- “Chasing the X Factor in Leadership: Executive Presence”―In The Edge of the Sword, Charles De Gaulle stated that "... though there is something in what we call a natural gift of authority which cannot be acquired [...] there are also a number of constant and necessary elements on which it is possible to lay one's finger, and these can be acquired or developed." Suzanne Bates and Scott Weighart talk about some of these elements and emphasize what the actuarial profession recognized some time ago: Managerial success requires more than technical abilities. If you want to learn abut the X factor and executive presence this article is for you.
- “Columbia Invades Bermuda” ―Michael Frank continues to describe certain aspects of the hands-on approach of Columbia University’s actuarial program (see also The Healthcare Journey Continues in the August 2013 issue of The Independent Consultant). This time students of the master's program travel to Bermuda to meet with senior managers of international insurance and reinsurance companies. Michael describes how students gained knowledge and benefited from personal conversations with seasoned executives. The Columbia approach blends the theoretical foundations of actuarial science with the real-world expertise of practicing actuaries. Would you want to become involved? Do you have suggestions about actuarial educations?

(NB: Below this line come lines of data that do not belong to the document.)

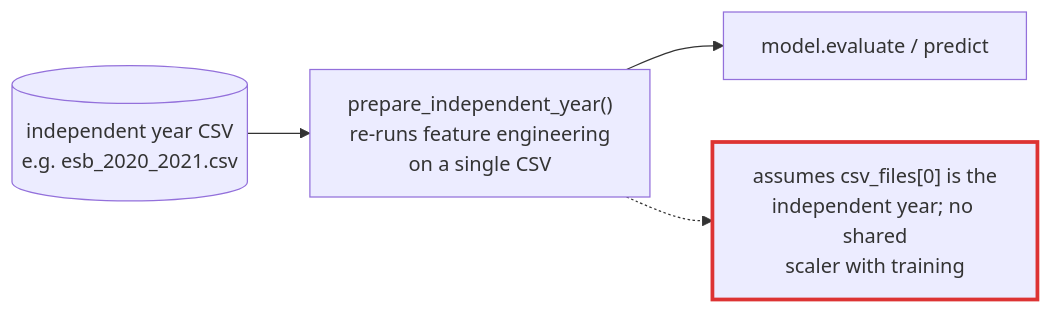
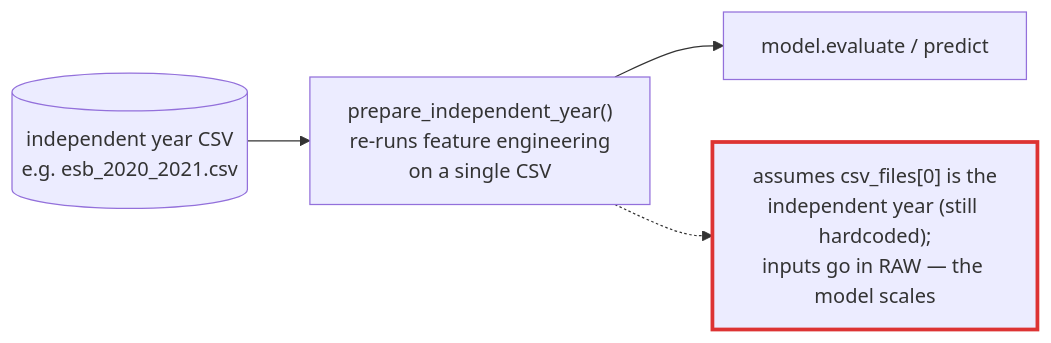
The third of 3 diagrams in docs/ESB_PIPELINE_CURRENT.md (conrad-blucher-institute/UQ4ML_WaterTemp), drawn with Mermaid before and after one commit. The commit also changed other lines of this file and 24 other files, not shown here.

````diff
--- a/docs/ESB_PIPELINE_CURRENT.md
+++ b/docs/ESB_PIPELINE_CURRENT.md
@@ -55,8 +57,8 @@
 ```mermaid
 flowchart LR
   indep[("independent year CSV<br/>e.g. esb_2020_2021.csv")] --> pi["prepare_independent_year()<br/>re-runs feature engineering<br/>on a single CSV"]
   pi --> ev["model.evaluate / predict"]
-  note2["assumes csv_files[0] is the<br/>independent year; no shared<br/>scaler with training"]:::warn
+  note2["assumes csv_files[0] is the<br/>independent year (still hardcoded);<br/>inputs go in RAW — the model scales"]:::warn
   pi -.-> note2
   classDef warn stroke:#d33,stroke-width:3px;
 ```
````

Michael, Don Rusconi and Noor Rajah, the program director of the actuarial program at Columbia University, would love to hear from you.
- “Entrepreneur and Canadian Actuary on Enterprise Risk Management and Personal Best Practices”―Entrepreneur and enterprise risk management (ERM) expert Minaz Lalani describes how he became interested in ERM and how his actuarial background helped him succeed in this relatively new practice area. Minaz reflects on what motivated him to become an entrepreneur and the steps he took to start his own business. He also talks about managerial skills―that elusive asset that is so important and so scarce in the business world. Anybody interested in entrepreneurship and ERM will find this article valuable.
- “Biz-Write, Biz-Speak”―Co-editor Carlos Fuentes reflects with humor on the type of convoluted communication that is not unusual in certain business circles. Why say or write the trend is 5 percent when one can sound smart by stating that the trend is calculated by multiplying two by 7.5 percent, adding 0.03, subtracting 17 percent and then multiplying by 500 percent?
Are there ideas in this issue that resonate with you? Do you have questions for the authors? Is there a topic that you would like to discuss? Can you remember advice that proved valuable in your career? Are there any “truths” that held you back in your career? What are your views about the future of the actuarial profession? How can we help shape that future? Is there anything you believe every actuary should know but many don’t? What can the section do to be more relevant to your career? We would like to hear from you.
Stephen James, FSA, FCIA, is president at JEA Pension System Solutions. He can be reached at email@example.com. Carlos Fuentes, FSA, FCA, MAAA, MBA, MS, is president at Axiom Actuarial Consulting. He can be reached at firstname.lastname@example.org.